Hey Dr. Fizzy,
After seeing a lot of people share their LGBT stories on National Coming Out Day, I’m wondering is it time for me to come out? I’m a 17-year-old guy and am starting to think I’m gay. When I think about sex, my first thought always rushes toward other men. I haven’t hooked up with any guys or publically expressed any interest in them. I’ve even had a few casual girlfriends in the past. But still, I feel like I’m hiding a secret when my friends start talking their crushes, their hook-ups, their ideal match, etc. And my family avoids the subject altogether, which has me starting to think they already think I’m gay. Should I just get it over with and come out? Will it be easier?
Sounds like National Coming Out Day has done its job: Raised awareness and encouragement for those wanting to learn more about the coming out process, or even come out themselves. But remember, this awareness day isn’t about forcing people to come out; it’s about letting people know that their thoughts/concerns are valid and if they want to come out, there’s a ton of support out there.
First of all, it sounds like you have a solid community around you that will appreciate whoever you are, whether that’s straight, bi, gay, questioning, whatever. Even if they aren’t asking about it, it doesn’t mean they aren’t going to be supportive. And given your awareness about National Coming Out Day, I think you’re already surrounded by open-minded people, at least on social media. That said, if you are physically in danger or at risk of rejection from your family if you come out, it’s important to know there are resources out there to help. Check out this guide from the Human Rights Campaign.
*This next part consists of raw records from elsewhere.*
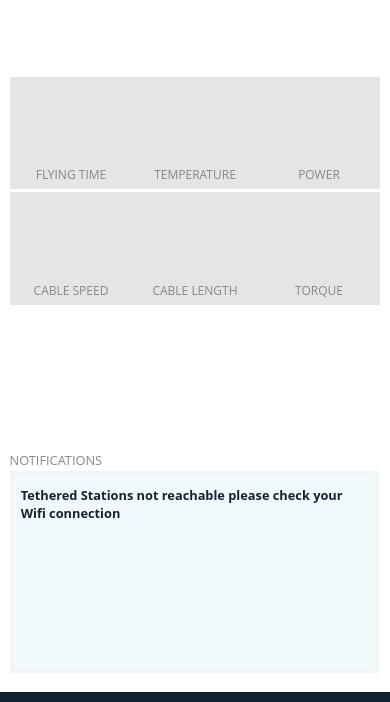
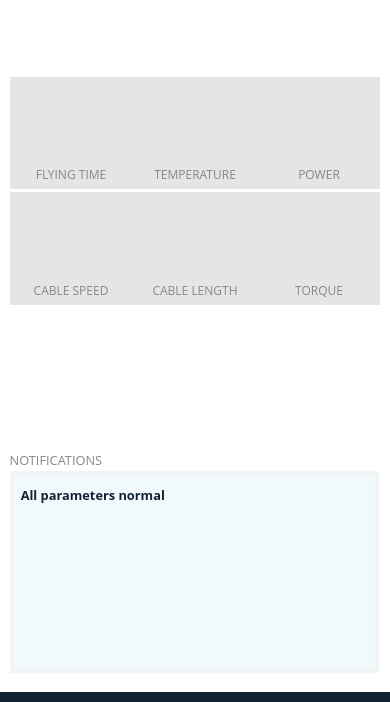
Before and after one commit to odyssee/SAFE-T_App, a plain HTML site: page www/index.html in a window 390 px wide. Shown: the part 95-797 px from the top of the page. Drawn offline with Linux system fonts and the light colour scheme; some packages are replaced by stand-ins of ours.

Commit message:
Update index.html

```diff
--- a/www/index.html
+++ b/www/index.html
@@ -135,8 +135,7 @@
 						<div id="notifications">
 							NOTIFICATIONS
 							<div id="notifRectangle">
-								Tethered Stations not reachable please check your Wifi connection
-
+								All parameters normal
 							</div>  <!-- fin de div notifRectangle -->
 						</div> <!-- fin de div id notifications -->
 					</div> <!-- fin de div innerBloc -->
```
I think the best way to decide if you should come out is identifying your motivation to do so. From what you wrote, it seems like you might be still be defining/discovering your interests. If this is the case, don’t feel like you need to rush “coming out.” It’s fairly typical that people who are questioning face a period where they are just trying things out and seeing what sits best with them. Remember: coming out doesn’t have to mean giving yourself a label. You could start with a “soft opening” and tell a few close friends you’re attracted to guys. You also don’t have to tell anyone if you want to reflect on this alone—it’s your business, no one else’s.
If you’re fairly certain about being gay, consider what kind of freedoms coming out could give you. Would telling people you’re gay give you more opportunity to date men? Would you feel more honest? Would it help you jump that hurdle of sexuality and focus on other things in your life, such as career? Will it allow you to be more of yourself? If you answered yes to any of these, you will likely find a huge relief in coming out.
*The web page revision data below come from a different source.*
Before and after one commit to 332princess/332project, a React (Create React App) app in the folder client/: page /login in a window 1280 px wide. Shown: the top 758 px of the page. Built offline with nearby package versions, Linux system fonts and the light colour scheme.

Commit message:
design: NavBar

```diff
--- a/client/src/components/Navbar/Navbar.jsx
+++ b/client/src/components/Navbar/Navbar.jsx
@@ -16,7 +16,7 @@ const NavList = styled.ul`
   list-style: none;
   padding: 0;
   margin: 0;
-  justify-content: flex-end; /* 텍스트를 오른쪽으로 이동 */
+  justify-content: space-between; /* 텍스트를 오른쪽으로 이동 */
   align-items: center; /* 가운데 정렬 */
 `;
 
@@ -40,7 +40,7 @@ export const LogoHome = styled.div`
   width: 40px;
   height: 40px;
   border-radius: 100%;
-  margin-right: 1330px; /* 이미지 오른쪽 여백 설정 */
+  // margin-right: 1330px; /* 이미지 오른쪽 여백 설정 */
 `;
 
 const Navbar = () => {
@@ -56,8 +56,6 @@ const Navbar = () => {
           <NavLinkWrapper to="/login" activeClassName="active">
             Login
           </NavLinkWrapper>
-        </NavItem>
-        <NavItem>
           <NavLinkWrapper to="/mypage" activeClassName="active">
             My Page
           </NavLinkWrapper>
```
And to answer the last part of your question: Coming out isn’t going to always make things easier. It could make things easier with your family and friends—you may also lose a few in the process. It could help you feel like you’re going in the right direction—but there will be many more forks in the road. And while they will be challenging path to explore, try to also find the fun in the journey. Wherever your identity path leads, be proud, never ashamed.
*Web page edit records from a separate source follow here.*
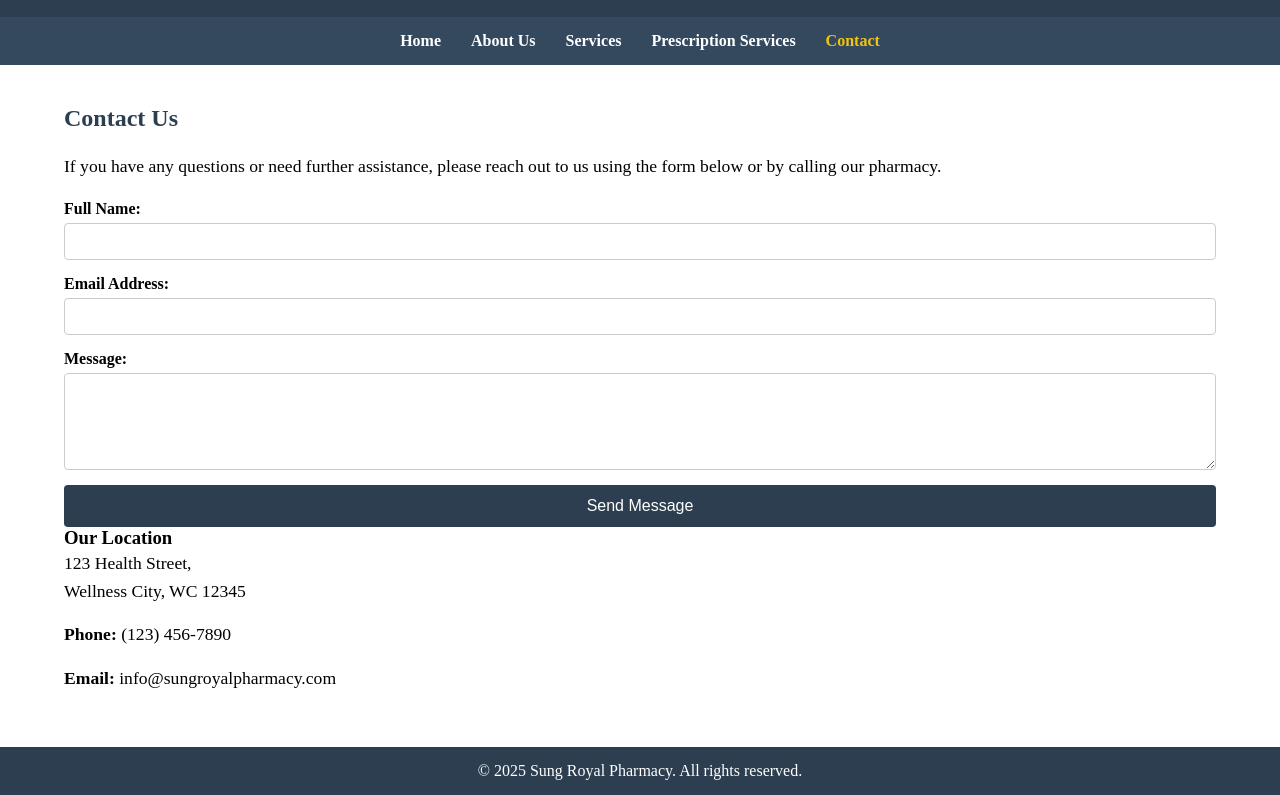
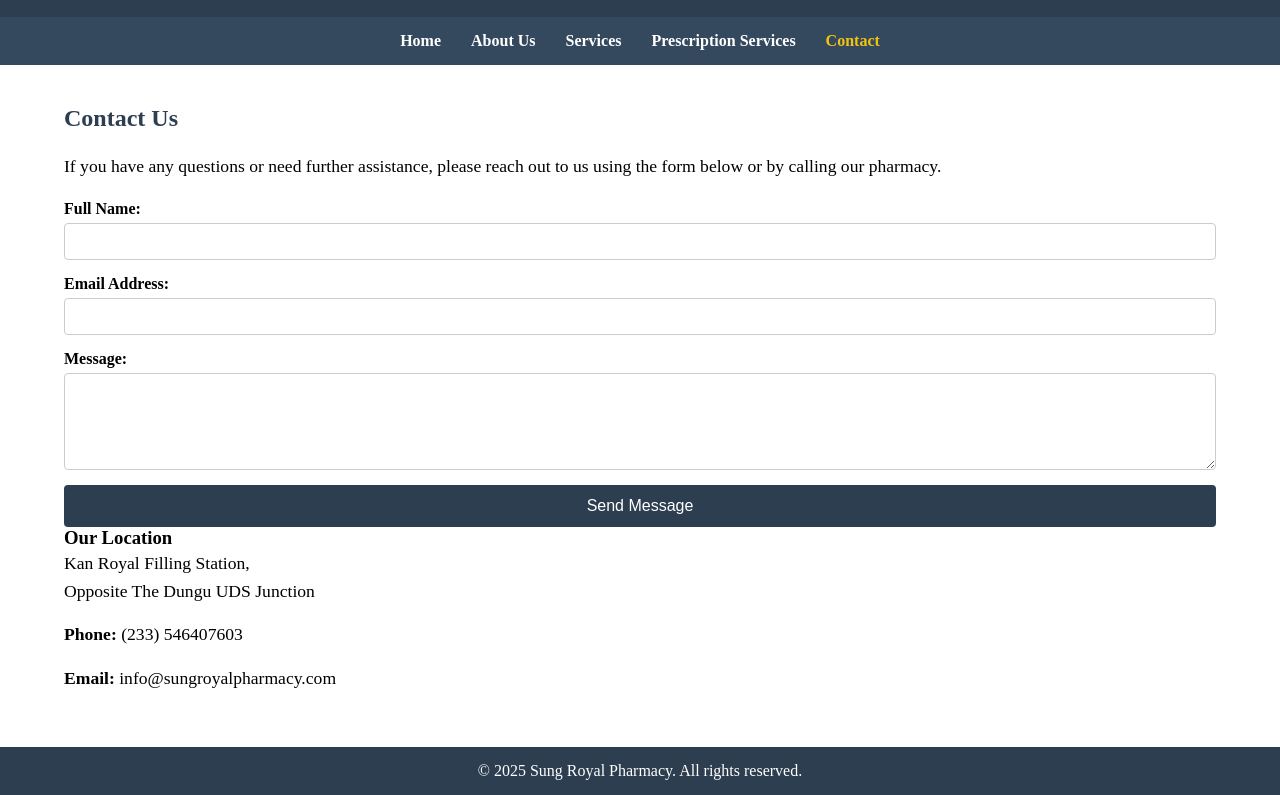
Before and after one commit to mahamahamdan/Sung-Royal-Pharmacy, a plain HTML site: page contact.html in a window 1280 px wide. Shown: the part 78-873 px from the top of the page. Drawn offline with Linux system fonts and the light colour scheme.

Commit message:
Update contact.html

```diff
--- a/contact.html
+++ b/contact.html
@@ -52,8 +52,8 @@
       </form>
       <div class="contact-info">
         <h3>Our Location</h3>
-        <p>123 Health Street,<br> Wellness City, WC 12345</p>
-        <p><strong>Phone:</strong> (123) 456-7890</p>
+        <p> Kan Royal Filling Station,<br> Opposite The Dungu UDS Junction</p>
+        <p><strong>Phone:</strong> (233) 546407603</p>
         <p><strong>Email:</strong> info@sungroyalpharmacy.com</p>
       </div>
     </div>
```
What’s up in your life? You have a question for Dr. Fizzy? Send it to 📩 DrFizzy@fizzymag.com